A lot of research has been devoted to the situation women in academia face in terms of getting jobs, getting tenure-tracks jobs (versus positions as adjuncts, lecturers, and temporary visiting positions). Though the number of women in graduate programs continues to grow and 2010 marked the first time women were awarded more doctoral degrees than their male colleagues, those numbers shift when we look at academic jobs. Fewer men actually start tenure-track positions, but more men have tenure. And there are fewer men in non-tenure-track positions.
But we have largely forgotten about Title IX when it comes to fighting the insititionalized sexism that occurs in academia. This is quite ironic given that Dr. Sandler’s impetus for creating Title IX in the 70s came from her losing out on tenure-track positions to male colleagues. Has the time come to use the power of Title IX to being to remedy some of these issues over the treatment of female grad students and faculty members?
The Chronicle of Higher Education, another media outlet that has extensively covered the issue of women’s equality in academia, published a very interesting piece this week about the applicability of Title IX to the treatment of women as grad students, post-docs, job applicants, and professors/instructors–especially when they are mothers or become pregnant.
We have discussed the protections Title IX provides to female student-athletes who get pregnant, and we have written about cases of Title IX being invoked when grad students have been retaliated against for complaining about equality.

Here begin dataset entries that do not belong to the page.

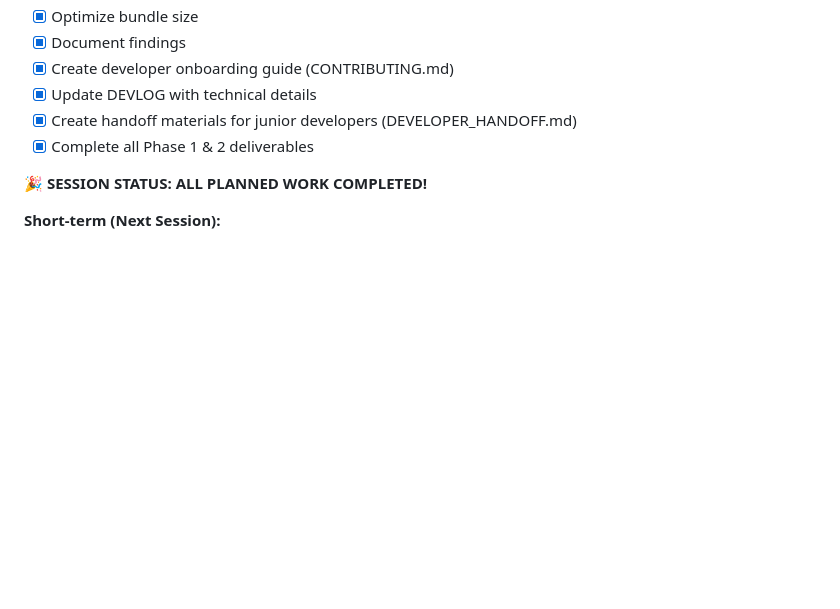
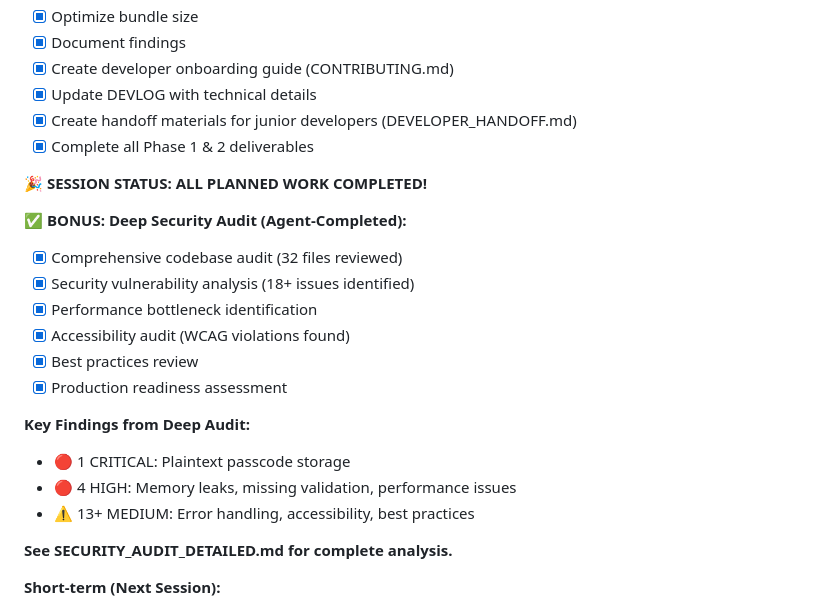
Before and after one commit to tpgordon8/Pet-App, a Markdown page: PROGRESS.md, the part around the change. Rendered like a GitHub page; blank space fills up the shorter version.

Commit message:
Docs: Add deep security audit findings to PROGRESS.md

```diff
--- a/PROGRESS.md
+++ b/PROGRESS.md
@@ -151,6 +151,21 @@ Reviewed industry standards from:
 - [x] Complete all Phase 1 & 2 deliverables
 
 **🎉 SESSION STATUS: ALL PLANNED WORK COMPLETED!**
+
+**✅ BONUS: Deep Security Audit (Agent-Completed):**
+- [x] Comprehensive codebase audit (32 files reviewed)
+- [x] Security vulnerability analysis (18+ issues identified)
+- [x] Performance bottleneck identification
+- [x] Accessibility audit (WCAG violations found)
+- [x] Best practices review
+- [x] Production readiness assessment
+
+**Key Findings from Deep Audit:**
+- 🔴 1 CRITICAL: Plaintext passcode storage
+- 🔴 4 HIGH: Memory leaks, missing validation, performance issues
+- ⚠️ 13+ MEDIUM: Error handling, accessibility, best practices
+
+**See SECURITY_AUDIT_DETAILED.md for complete analysis.**
 
 **Short-term (Next Session):**
 - [ ] Test improved security rules with Firebase Emulator
```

But there has been little–that we have seen at least–about the protections that Title IX affords grad students who hold positions as TAs and RAs.
This was a compelling piece because it brought together–for me anyway–a lot of these issues. We have noted, as have others, that Title IX and STEM is an emerging trend. And the Chronicle piece certainly addresses the issue of the difficulties women face as grad students and faculty in STEM fields. But the subtle and not-so-subtle cues women receive about becoming mothers exists across disciplines. I sat in a lecture in which a tenured, child-free female professor openly stated that she discourages her female graduate students from becoming mothers while in graduate school. Her “advice” was based on the statistics. The Chronicle article is right; we work very hard to just get the PhD; we don’t want to hurt our chances in this very difficult job market and our advisers don’t want that for us either. And we have seen our peers suffer for their choices to have children or go back to grad school after having children. I have witnessed my child-free female colleagues needlessly suffer through the tenure process. We have learned from what we have seen others go through and we make decisions about our lives based on what is clearly more than anecdotal evidence.
And it is not that these norms have gone unchallenged. Women have certainly brought lawsuits over the denial of tenure. A 2010 Chronicle article, discusses the cases brought by women under Title VII in the 80s and 90s. But as we have seen in other areas of discrimination law–including Title IX–proving intent to discriminate based, in these situations, on sex is becoming more and more difficult. The tenure process itself is so subjective and very few people want to make a federal case–literally–out of the discrimination they have faced. (In 2004 the AAUW published a report entitled “Tenure Denied: Cases of Sex Discrimination in Academia” which offers additional case history.)
What this week’s Chronicle article provides though is more about the experiences of grad student and post-docs and the ways in which they can advocate for equality using Title IX. NASA has actually devised a questionnaire that schools can use in a self-study. Though it was written to assess gender equity in the sciences, it can–and should– be applied across disciplines.
I predict that this issue will follow a path similar to that of sexual harassment and Title IX cases. Unclear or missing policies about discrimination will put a school at risk for a lawsuit. And when a few Title IX cases emerge around this issue–or even a watershed case–more will follow, in quick succession. A lot of schools have been slow to institute comprehensive sexual assault and harassment policies and are paying for it. Maybe they will have learned their lesson and be ahead of the curve when it comes to ensuring, at an institutional level, equal treatment of their female scholars.